'Individuation in its collective aspect makes a group individual'. This stuff is great, I read it in terms of nested objects (objects remaining as objects even though they are part of a bigger object) - though again, accepting infinite regress would make it so much easier for Simondon. No metaphysical buck stopper. No God and no "pre-individual".

'When we consider individuation to be life itself' - Yes! Of course, but not just life itself - being itself. Living and non living objects are always in that process.

I made loads of notes here and did lots of underlining. Simondon is great at presenting thought as glimpsing individuation as a process from within. There is no way out of individuation, we can't step out and look at it - it is the very nature of our being, of our thought processes. I think OOO's heavy rejection of Kant and correlationism can be read as though they are claiming to be outside of themselves, looking down on humans as objects. But I don't think that's quite right. What they are rejecting is that humans and objects have any special relationship with the world - everything is caught up in its misapprehension of other things, nothing is outside of anything.
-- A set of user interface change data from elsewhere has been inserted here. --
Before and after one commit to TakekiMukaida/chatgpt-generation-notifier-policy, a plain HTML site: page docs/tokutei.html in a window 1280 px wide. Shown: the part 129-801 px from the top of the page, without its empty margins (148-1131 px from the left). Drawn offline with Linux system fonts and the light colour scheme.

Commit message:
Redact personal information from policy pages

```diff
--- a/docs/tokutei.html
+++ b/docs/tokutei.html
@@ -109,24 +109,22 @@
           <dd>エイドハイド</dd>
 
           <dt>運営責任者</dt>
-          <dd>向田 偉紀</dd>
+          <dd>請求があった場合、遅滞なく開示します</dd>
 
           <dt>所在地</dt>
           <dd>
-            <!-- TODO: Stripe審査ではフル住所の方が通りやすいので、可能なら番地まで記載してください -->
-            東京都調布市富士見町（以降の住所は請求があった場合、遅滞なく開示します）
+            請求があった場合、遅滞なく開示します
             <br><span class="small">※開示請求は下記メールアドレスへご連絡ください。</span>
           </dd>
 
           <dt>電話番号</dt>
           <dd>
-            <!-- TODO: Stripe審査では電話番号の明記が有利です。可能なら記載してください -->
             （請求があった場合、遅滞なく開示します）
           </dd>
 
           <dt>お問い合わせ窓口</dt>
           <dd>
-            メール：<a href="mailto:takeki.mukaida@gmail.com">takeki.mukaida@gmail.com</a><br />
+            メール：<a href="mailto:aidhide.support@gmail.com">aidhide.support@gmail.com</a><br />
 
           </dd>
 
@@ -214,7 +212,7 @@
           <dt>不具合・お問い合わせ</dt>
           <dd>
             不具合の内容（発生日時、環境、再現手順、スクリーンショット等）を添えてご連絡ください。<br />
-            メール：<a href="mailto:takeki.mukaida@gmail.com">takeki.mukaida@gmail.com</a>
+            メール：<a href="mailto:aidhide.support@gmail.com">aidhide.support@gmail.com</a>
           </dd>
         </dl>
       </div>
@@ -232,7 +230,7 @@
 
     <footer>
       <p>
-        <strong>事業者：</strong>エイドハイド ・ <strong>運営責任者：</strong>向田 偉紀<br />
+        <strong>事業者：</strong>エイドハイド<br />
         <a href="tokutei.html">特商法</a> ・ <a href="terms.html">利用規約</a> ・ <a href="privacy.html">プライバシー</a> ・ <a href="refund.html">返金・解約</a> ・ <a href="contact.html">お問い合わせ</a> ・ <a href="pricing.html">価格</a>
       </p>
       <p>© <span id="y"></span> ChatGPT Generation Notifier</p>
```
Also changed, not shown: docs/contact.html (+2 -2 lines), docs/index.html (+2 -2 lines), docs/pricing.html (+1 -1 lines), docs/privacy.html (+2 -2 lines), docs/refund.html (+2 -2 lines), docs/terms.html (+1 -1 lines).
OOO goes through correlationism and pops its little head out the other end. Things (including humans) are always already withdrawing from all other things. This could be the Kantian basis for OOO. A universal correlationism.

For Simondon, classical logic cannot be used to understand individuation, only transduction has the power to maintain all the contradictory tensions that are involved in understanding individuation. And, for Simondon, transduction is 'an individuation in progress'. So, understanding individuation is only possible through a process of individuation. Or, in a way, it is the process of individuation in thought.

'Transduction cannot be presented as a logical procedure terminating in a conclusive proof.'

'Individuation is not synthesis, a return to unity, but rather the being passing out of step with itself.'

He says that time 'comes from the pre-individual', but as I've mentioned, I don't see the need for that. Time and space can come from objects (or individuals). In fact, as far as I can tell, Simondon has already attributed time to the process of individuation (as in, individuation is time - or at least an experience of time), so why then attribute it to the pre-individual?

I don't quite get the idea of form as information. But I was reading this in the sun with a glass of wine so I'm not going to worry too much. It seemed cool. If anyone can help me out here then much appreciated.

I love this bit, about multiple logics. 'If many types of individuation existed, similarly there ought to be many types of logic.' Pluralising logic is a nice idea, and a very sensible one. Multiple, contradictory logics, applicable in different contexts.